How about Jesus’ family? When Jesus was forty days old, Mary and Joseph took him to the temple in Jerusalem to offer the sacrifices required by the law. That took commitment. They had to walk twelve miles round trip, with a newborn, to make this sacrifice.
Not only that. While at the temple, Mary and Joseph met a pair of prophets who looked “forward to the consolation of Israel” and the “redemption of Jerusalem.”
Clearly from his birth, Jesus was firmly rooted in the practices and hopes of his religious tradition.
What about the larger Roman world? We would expect anyone who grew up in such a traditional household to turn inward, to be hostile to Gentiles, that is, to non-Jews. But that is not what Luke tells us. The prophet in our reading who looked forward to the consolation of Israel proclaimed that Christ came, not only “for glory to [God’s] people Israel,” but also as “a light for revelation to the Gentiles.”

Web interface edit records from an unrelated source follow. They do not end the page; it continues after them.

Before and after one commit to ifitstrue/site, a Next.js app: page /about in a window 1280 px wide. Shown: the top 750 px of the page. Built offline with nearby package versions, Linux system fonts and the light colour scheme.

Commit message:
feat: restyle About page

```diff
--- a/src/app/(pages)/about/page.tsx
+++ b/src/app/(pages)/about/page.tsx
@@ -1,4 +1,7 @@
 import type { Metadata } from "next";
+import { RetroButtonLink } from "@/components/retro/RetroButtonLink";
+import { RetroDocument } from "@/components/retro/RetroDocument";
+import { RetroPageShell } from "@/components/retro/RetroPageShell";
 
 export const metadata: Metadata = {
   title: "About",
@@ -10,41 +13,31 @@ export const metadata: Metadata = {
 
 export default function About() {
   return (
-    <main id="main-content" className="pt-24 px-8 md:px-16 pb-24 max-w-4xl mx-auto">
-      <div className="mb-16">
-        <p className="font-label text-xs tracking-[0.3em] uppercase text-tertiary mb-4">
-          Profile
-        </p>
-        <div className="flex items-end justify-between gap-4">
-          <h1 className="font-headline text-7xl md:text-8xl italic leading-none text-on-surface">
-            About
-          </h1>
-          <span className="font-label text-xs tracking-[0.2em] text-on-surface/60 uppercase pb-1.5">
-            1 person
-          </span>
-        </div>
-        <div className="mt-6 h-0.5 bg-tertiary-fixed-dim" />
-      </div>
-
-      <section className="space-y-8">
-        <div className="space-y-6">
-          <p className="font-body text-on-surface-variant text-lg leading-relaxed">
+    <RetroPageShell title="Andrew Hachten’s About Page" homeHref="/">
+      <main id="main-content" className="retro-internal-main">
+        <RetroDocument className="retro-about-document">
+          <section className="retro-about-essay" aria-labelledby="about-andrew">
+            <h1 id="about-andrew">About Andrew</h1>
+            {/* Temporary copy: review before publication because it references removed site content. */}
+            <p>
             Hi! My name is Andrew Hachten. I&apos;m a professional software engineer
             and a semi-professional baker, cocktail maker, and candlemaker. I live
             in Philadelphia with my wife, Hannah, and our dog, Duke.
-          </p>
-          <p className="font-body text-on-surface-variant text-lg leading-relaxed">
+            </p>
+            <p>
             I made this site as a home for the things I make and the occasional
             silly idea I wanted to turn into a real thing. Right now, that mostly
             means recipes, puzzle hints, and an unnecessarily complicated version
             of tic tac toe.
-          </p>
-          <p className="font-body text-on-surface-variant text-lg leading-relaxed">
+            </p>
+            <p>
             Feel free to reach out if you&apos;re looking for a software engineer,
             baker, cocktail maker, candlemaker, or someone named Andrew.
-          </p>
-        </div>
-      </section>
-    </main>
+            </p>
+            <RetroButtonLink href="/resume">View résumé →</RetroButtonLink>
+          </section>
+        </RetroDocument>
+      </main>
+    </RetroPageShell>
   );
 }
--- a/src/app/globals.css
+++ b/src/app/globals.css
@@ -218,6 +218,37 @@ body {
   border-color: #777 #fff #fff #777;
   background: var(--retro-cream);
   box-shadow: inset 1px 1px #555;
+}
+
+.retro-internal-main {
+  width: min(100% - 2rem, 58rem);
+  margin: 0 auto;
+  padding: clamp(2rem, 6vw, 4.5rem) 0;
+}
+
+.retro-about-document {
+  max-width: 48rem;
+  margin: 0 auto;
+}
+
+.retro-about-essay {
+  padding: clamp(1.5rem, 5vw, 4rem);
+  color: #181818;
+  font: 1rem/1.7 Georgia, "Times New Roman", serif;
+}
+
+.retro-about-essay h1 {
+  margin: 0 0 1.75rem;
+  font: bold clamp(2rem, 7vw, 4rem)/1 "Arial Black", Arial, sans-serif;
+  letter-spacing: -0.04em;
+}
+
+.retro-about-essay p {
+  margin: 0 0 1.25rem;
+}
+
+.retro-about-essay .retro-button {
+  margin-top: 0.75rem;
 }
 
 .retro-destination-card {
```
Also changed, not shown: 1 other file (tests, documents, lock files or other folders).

Jesus’ commitment to the practices of his religious tradition did not imply turning away from people who were different from him. Exactly the opposite. Jesus was faithful to his religious tradition and, in that very faithfulness, managed to offer good news to people outside his religious tradition. Jesus was a practicing Jew who shined as a light in the Roman Empire.
Our calling today is similar.
In some important ways, American culture offers a seductive alternative to Christian values. It would be easy to abandon our tradition and embrace the American preoccupation with efficiency, consumption, and self-interest. A lot of people do, including many who call themselves Christian.
Or we might simply condemn America as un-Christian and take shelter in a self-imposed religious ghetto.
But Jesus shows us a third way.
Jesus calls us to remain rooted in our religious tradition, in the practices that define us as who we are and who we want to be. Jesus calls us to practice our faith day by day, even when it is not perfectly convenient, even when we don’t much feel like it.
Regular practice is the only way we can resist those cultural values that compromise Christian faith and life. Regular practice is how we cultivate love for God and neighbor. Regular practice is how we prepare ourselves to take up our cross and follow Christ.
At the same time, Jesus calls us to remain engaged with the larger culture around us, to shine as lights in the world, to embrace God’s mission to change the world from the nightmare it is for so many into the dream that God has for it.
Christ calls us to be agents of God’s grace and love in the world. But to be agents of authentic grace and love, to have truly good news to share, we need to be spending time in prayer and worship. Prayer and worship is not an alternative to true and effective engagement in the world, Prayer and worship is the necessary preparation for doing God’s work in the world.
And so my prayer for us is that we practice our faith, just as Jesus’ family did. And I pray that we shine as lights in God’s world. In Christ’s name. Amen.
Rev. Dr. Harvey Hill
Third Order Franciscan